Four Thoughts: Seton Hall vs. Providence EditionPosted by Patrick Prendergast on January 9th, 2012
Game recaps are boring. If you want to read them, search your local newspaper or the Associated Press. Four Thoughts is our brand new, not-so creatively titled feature where, in lieu of a game recap, we give you four thoughts about key Big East action. Enjoy!
Theodore and Council live up to the hype they don’t get.
I am not sure where Seton Hall’s Jordan Theodore and Providence’s Vincent Council currently sit on the Q Rating list but Saturday’s match-up between the Pirates and the Friars was a microcosm not only of their individual skills, but also of how their abilities translate to the composition of their respective teams. Presumably neither player is content with his below-the-radar stature, but rather than grousing they let their play do the talking. No histrionics. No chest thumping. Just solid, focused basketball.
Theodore is a chameleon. He can score or defer depending on the need. Tasked with getting a Pirate team that tends to flirt a bit too much with defeat over the top, Theodore is a winner who plays his best in the clutch. True to form, he assisted on two three-pointers in the first minute of the second half versus Providence to open up a three-point halftime lead to nine and scored 10 of his 14 points in that decisive second stanza.
Meanwhile Council, whose game is best suited to creating, has been forced to take on more of a scorer’s role with a young team that lacks experience, and proven Big East offensive prowess. Council played all 40 minutes against Seton Hall and kept his team in the game throughout with 23 points, and nine assists. The Friars will need Council to develop a killer instinct similar to that of Theodore if they want to get out of the Big East basement.
Third wheel helps keep the Pirate’s ship afloat.
In the NBA everyone talks about needing a “big three” to be successful. While that phrase is not as prominent in the college game, it certainly means a lot to have a third scoring option, and 6’6” sophomore wing Fuquan Edwin is aptly filling that role for Seton Hall. Edwin was a highly regarded recruit who had a solid freshman campaign, starting 26 games, averaging 7.9 points and 3.3 rebounds per contest. The nation’s leader in steals this season with 51, he has already made a reputation as a dogged defender as well as solid rebounder (6.4 RPG). In addition to his excellence preventing points, Edwin is in the midst of a breakout year offensively, supporting senior leaders Herb Pope (17.9 PPG) and the afore mentioned Theodore (15.9 PPG) with his 14.1 points per game. Edwin has displayed consistency with his output, hitting double-figures in 13 of Seton Hall’s 16 games this year, highlighted by a career-best 24 points (5-8 3PT) in Saturday’s win over Providence in a game where both Pope and Theodore scored below their averages.
Assuming Seton Hall earns a national ranking, how do they respond?

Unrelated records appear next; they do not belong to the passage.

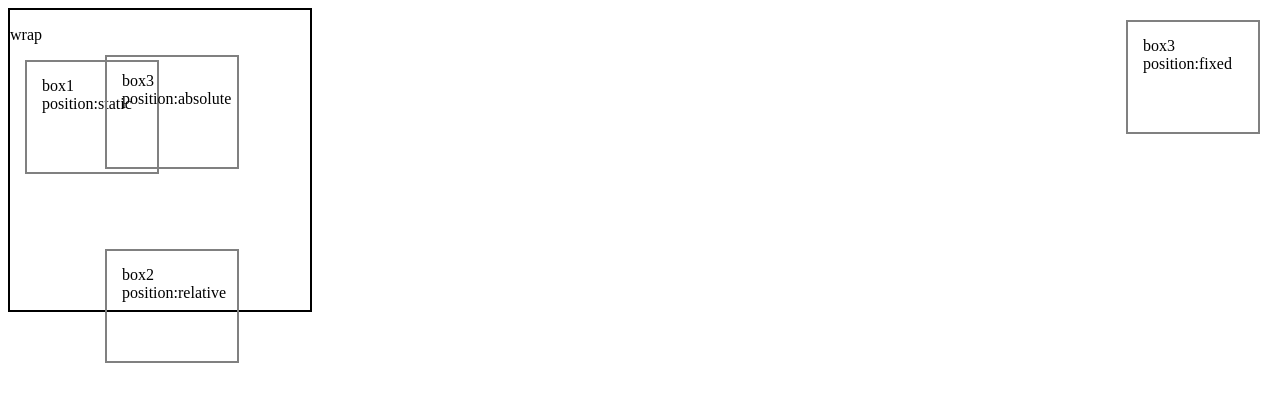
Repository: yeonddu/green_css
Page: web/pro01/songyeonsu/layout2.html
These files come from the project's save history. The page is drawn as it stood at one moment and after the next save; the edit follows.
The browser window is 1280 px wide. The pictures show the whole page.

Above is the page before, as saved 2022-12-13 08:13:33.

After the next save:
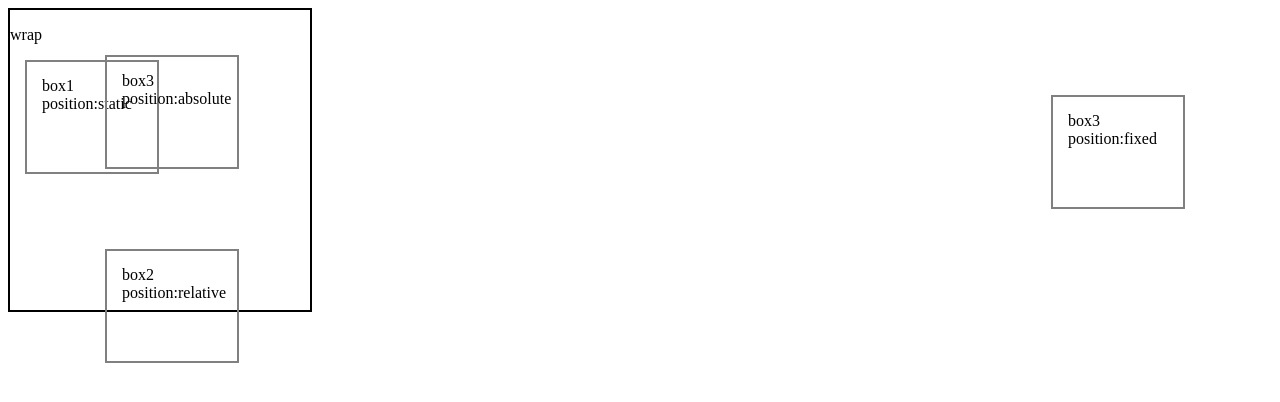
Saved 10 s later.
--- a/web/pro01/songyeonsu/layout2.html
+++ b/web/pro01/songyeonsu/layout2.html
@@ -35,8 +35,8 @@
 	}
 	.box4 {
 		position:fixed;
-		top:5px;
-		right:5px;
+		top:80px;
+		right:80px;
 	}
 </style>
 </head>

With wins this past week over #8 Connecticut and on the road against Providence, Seton Hall (14-2, 3-1) should garner their first Top 25 ranking since 2001. And yes, they still deserve a spot despite UConn’s loss at Rutgers. It will be interesting to see how the Pirates adjust to life as the hunted after having spent so much time as hunters. If head coach Kevin Willard’s comments after the Providence game are any indication, it will be business as usual for his squad. “To me, I don’t really care,” Willard remarked when asked about the possible ranking. “I care about what’s on the left side of the win-loss column.” Herb Pope echoed his coach’s thoughts, “Everybody else looks at that. It means something for those, guys, our fans. But for us? The next goal is to get to 15-2. That’s all we’re worried about right now.”
The next three games for the Pirates look very winnable on paper. They host DePaul on Tuesday and travel to South Florida on Friday followed by a road date with Villanova on January 18. While this stretch represents a huge opportunity to solidify their national ranking, it also plays to the psychology of the situation as the next week-and-a-half is littered with letdown possibilities.
Stay the course Friartown.
Providence is now 0-4 in Big East play, but Friar fans need to resist the urge to chalk this up as a lost year and focus solely on the big time recruiting class coming on board for next season. This season will is a continued work in progress. While the almighty win is what all fans crave, it is not the best barometer by which to measure this team. The Friars will have to learn HOW to win first.
The Friars were picked to finish 15th in the Big East for a reason. They have no seniors and no depth, playing with just nine scholarship players. Last year they won just four Big East games and that was with departed All-American Marshon Brooks, who set a Big East single-season scoring record last year with 468 points in league action. First-year head coach Ed Cooley summed it up astutely after his team’s loss to Seton Hall. “Right now we’ve got puppies and we’re playing against dogs.”
Further, Cooley inherited a program in disarray and has spent a lot of time rebuilding the program, teaching his players not only about how to conduct themselves on the court but also about how to be men off of it. By that measure, the season has been a successful one so far. It takes time and discipline for puppies to mature.